• Task brief:
Retype all entries exactly as they stand, excluding pictures.

-=-=-

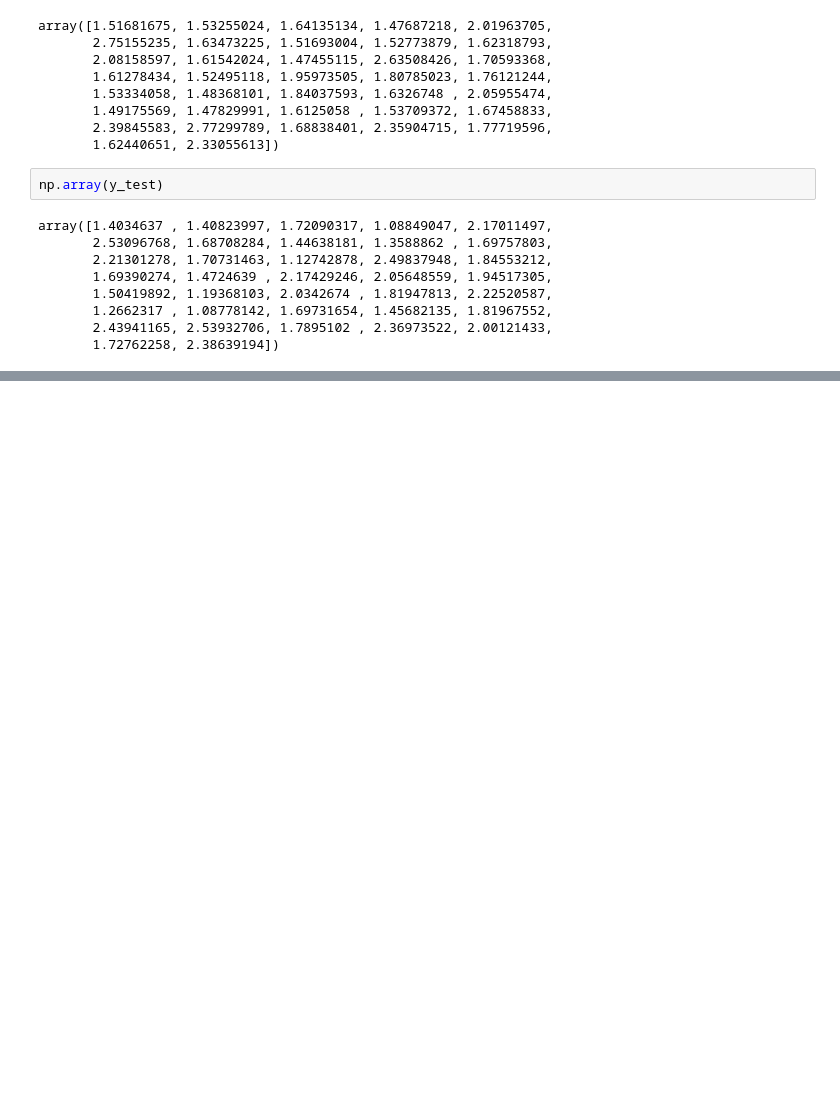
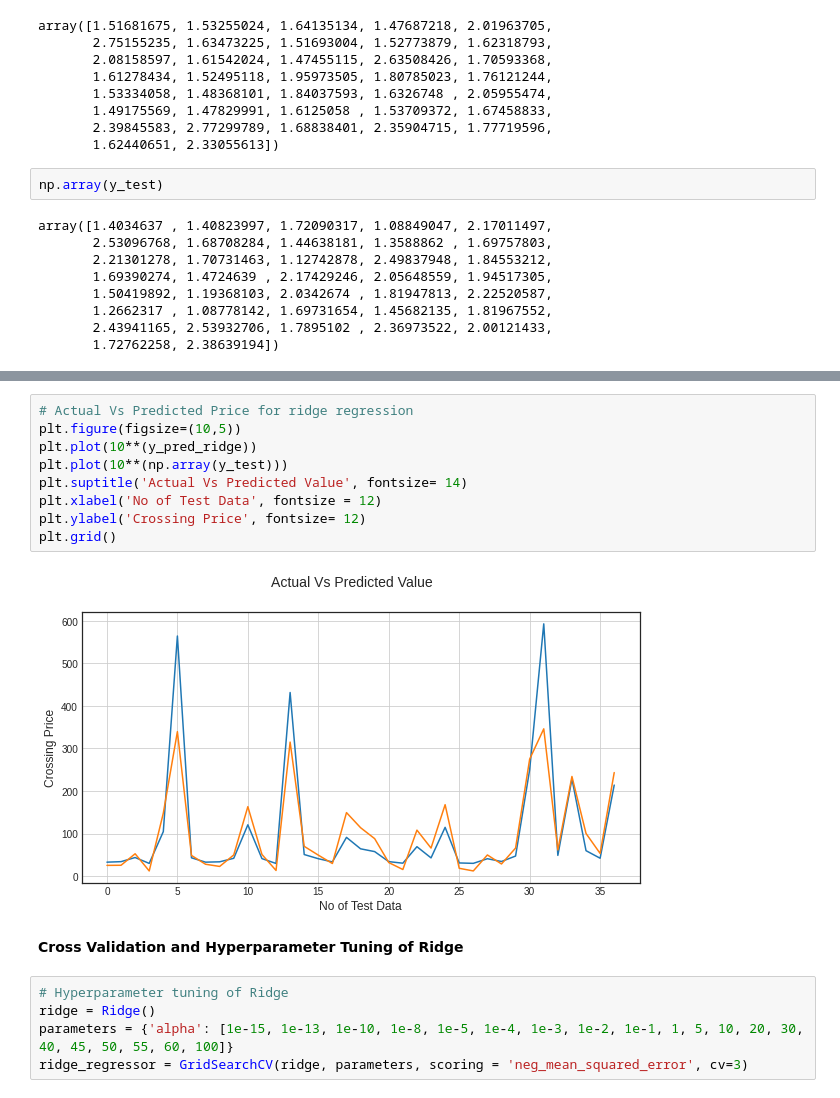
Before and after one commit to dongrepranali/Yes-Bank-Stock-Closing-Price-Prediction, a Jupyter notebook: Yes_Bank_Stock_Closing_Price_Prediction.ipynb, the cells around one changed output, grey strips where cells are left out. Cells and saved outputs as stored; diff of their text form; blank space fills up the shorter version.

```diff
--- a/Yes_Bank_Stock_Closing_Price_Prediction.ipynb
+++ b/Yes_Bank_Stock_Closing_Price_Prediction.ipynb
@@ -730,0 +753,18 @@ array([1.4034637 , 1.40823997, 1.72090317, 1.08849047, 2.17011497,
+# %%
+# Actual Vs Predicted Price for ridge regression
+plt.figure(figsize=(10,5))
+plt.plot(10**(y_pred_ridge))
+plt.plot(10**(np.array(y_test)))
+plt.suptitle('Actual Vs Predicted Value', fontsize= 14)
+plt.xlabel('No of Test Data', fontsize = 12)
+plt.ylabel('Crossing Price', fontsize= 12)
+plt.grid()
+# %% [output]
+[figure, added]
+# %% [markdown]
+**Cross Validation and Hyperparameter Tuning of Ridge**
+# %%
+# Hyperparameter tuning of Ridge
+ridge = Ridge()
+parameters = {'alpha': [1e-15, 1e-13, 1e-10, 1e-8, 1e-5, 1e-4, 1e-3, 1e-2, 1e-1, 1, 5, 10, 20, 30, 40, 45, 50, 55, 60, 100]}
+ridge_regressor = GridSearchCV(ridge, parameters, scoring = 'neg_mean_squared_error', cv=3)
```
Also changed, not shown: parts of 44 cells of this notebook.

-=-=-

• Result of this task:
Before and after one commit to dongrepranali/Yes-Bank-Stock-Closing-Price-Prediction, a Jupyter notebook: Yes_Bank_Stock_Closing_Price_Prediction.ipynb, the cells around one changed output, grey strips where cells are left out. Cells and saved outputs as stored; diff of their text form; blank space fills up the shorter version.

```diff
--- a/Yes_Bank_Stock_Closing_Price_Prediction.ipynb
+++ b/Yes_Bank_Stock_Closing_Price_Prediction.ipynb
@@ -730,0 +753,18 @@ array([1.4034637 , 1.40823997, 1.72090317, 1.08849047, 2.17011497,
+# %%
+# Actual Vs Predicted Price for ridge regression
+plt.figure(figsize=(10,5))
+plt.plot(10**(y_pred_ridge))
+plt.plot(10**(np.array(y_test)))
+plt.suptitle('Actual Vs Predicted Value', fontsize= 14)
+plt.xlabel('No of Test Data', fontsize = 12)
+plt.ylabel('Crossing Price', fontsize= 12)
+plt.grid()
+# %% [output]
+[figure, added]
+# %% [markdown]
+**Cross Validation and Hyperparameter Tuning of Ridge**
+# %%
+# Hyperparameter tuning of Ridge
+ridge = Ridge()
+parameters = {'alpha': [1e-15, 1e-13, 1e-10, 1e-8, 1e-5, 1e-4, 1e-3, 1e-2, 1e-1, 1, 5, 10, 20, 30, 40, 45, 50, 55, 60, 100]}
+ridge_regressor = GridSearchCV(ridge, parameters, scoring = 'neg_mean_squared_error', cv=3)
```
Also changed, not shown: parts of 44 cells of this notebook.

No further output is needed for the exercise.